### Task directions
Give the data again, word for word.

### Entries shown

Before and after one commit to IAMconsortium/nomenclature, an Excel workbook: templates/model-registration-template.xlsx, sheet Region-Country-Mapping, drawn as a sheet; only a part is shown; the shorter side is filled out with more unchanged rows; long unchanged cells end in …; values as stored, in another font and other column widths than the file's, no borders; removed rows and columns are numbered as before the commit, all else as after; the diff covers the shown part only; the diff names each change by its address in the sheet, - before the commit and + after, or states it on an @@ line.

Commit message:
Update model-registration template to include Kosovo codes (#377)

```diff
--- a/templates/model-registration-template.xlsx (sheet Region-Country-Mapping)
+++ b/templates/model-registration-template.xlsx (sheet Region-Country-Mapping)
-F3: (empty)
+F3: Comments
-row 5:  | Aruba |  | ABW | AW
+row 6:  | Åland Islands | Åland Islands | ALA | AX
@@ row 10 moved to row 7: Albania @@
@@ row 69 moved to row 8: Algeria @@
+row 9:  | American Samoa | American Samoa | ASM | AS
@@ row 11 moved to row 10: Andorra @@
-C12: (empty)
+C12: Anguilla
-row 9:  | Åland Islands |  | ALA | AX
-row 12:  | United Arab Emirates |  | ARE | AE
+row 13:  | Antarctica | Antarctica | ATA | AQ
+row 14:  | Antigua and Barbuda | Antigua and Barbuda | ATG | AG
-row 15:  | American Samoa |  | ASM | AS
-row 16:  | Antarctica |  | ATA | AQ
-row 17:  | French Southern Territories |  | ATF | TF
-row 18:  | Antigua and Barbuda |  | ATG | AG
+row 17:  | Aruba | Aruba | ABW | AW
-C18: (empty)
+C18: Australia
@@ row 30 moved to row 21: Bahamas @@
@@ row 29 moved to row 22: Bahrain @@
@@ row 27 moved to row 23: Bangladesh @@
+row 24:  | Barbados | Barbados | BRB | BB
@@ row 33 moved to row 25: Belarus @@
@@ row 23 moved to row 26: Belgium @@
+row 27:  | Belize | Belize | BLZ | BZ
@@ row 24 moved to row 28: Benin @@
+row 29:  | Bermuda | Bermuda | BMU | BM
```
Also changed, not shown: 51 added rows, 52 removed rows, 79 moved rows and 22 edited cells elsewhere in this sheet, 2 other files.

### Exercise output
Before and after one commit to IAMconsortium/nomenclature, an Excel workbook: templates/model-registration-template.xlsx, sheet Region-Country-Mapping, drawn as a sheet; only a part is shown; the shorter side is filled out with more unchanged rows; long unchanged cells end in …; values as stored, in another font and other column widths than the file's, no borders; removed rows and columns are numbered as before the commit, all else as after; the diff covers the shown part only; the diff names each change by its address in the sheet, - before the commit and + after, or states it on an @@ line.

Commit message:
Update model-registration template to include Kosovo codes (#377)

```diff
--- a/templates/model-registration-template.xlsx (sheet Region-Country-Mapping)
+++ b/templates/model-registration-template.xlsx (sheet Region-Country-Mapping)
-F3: (empty)
+F3: Comments
-row 5:  | Aruba |  | ABW | AW
+row 6:  | Åland Islands | Åland Islands | ALA | AX
@@ row 10 moved to row 7: Albania @@
@@ row 69 moved to row 8: Algeria @@
+row 9:  | American Samoa | American Samoa | ASM | AS
@@ row 11 moved to row 10: Andorra @@
-C12: (empty)
+C12: Anguilla
-row 9:  | Åland Islands |  | ALA | AX
-row 12:  | United Arab Emirates |  | ARE | AE
+row 13:  | Antarctica | Antarctica | ATA | AQ
+row 14:  | Antigua and Barbuda | Antigua and Barbuda | ATG | AG
-row 15:  | American Samoa |  | ASM | AS
-row 16:  | Antarctica |  | ATA | AQ
-row 17:  | French Southern Territories |  | ATF | TF
-row 18:  | Antigua and Barbuda |  | ATG | AG
+row 17:  | Aruba | Aruba | ABW | AW
-C18: (empty)
+C18: Australia
@@ row 30 moved to row 21: Bahamas @@
@@ row 29 moved to row 22: Bahrain @@
@@ row 27 moved to row 23: Bangladesh @@
+row 24:  | Barbados | Barbados | BRB | BB
@@ row 33 moved to row 25: Belarus @@
@@ row 23 moved to row 26: Belgium @@
+row 27:  | Belize | Belize | BLZ | BZ
@@ row 24 moved to row 28: Benin @@
+row 29:  | Bermuda | Bermuda | BMU | BM
```
Also changed, not shown: 51 added rows, 52 removed rows, 79 moved rows and 22 edited cells elsewhere in this sheet, 2 other files.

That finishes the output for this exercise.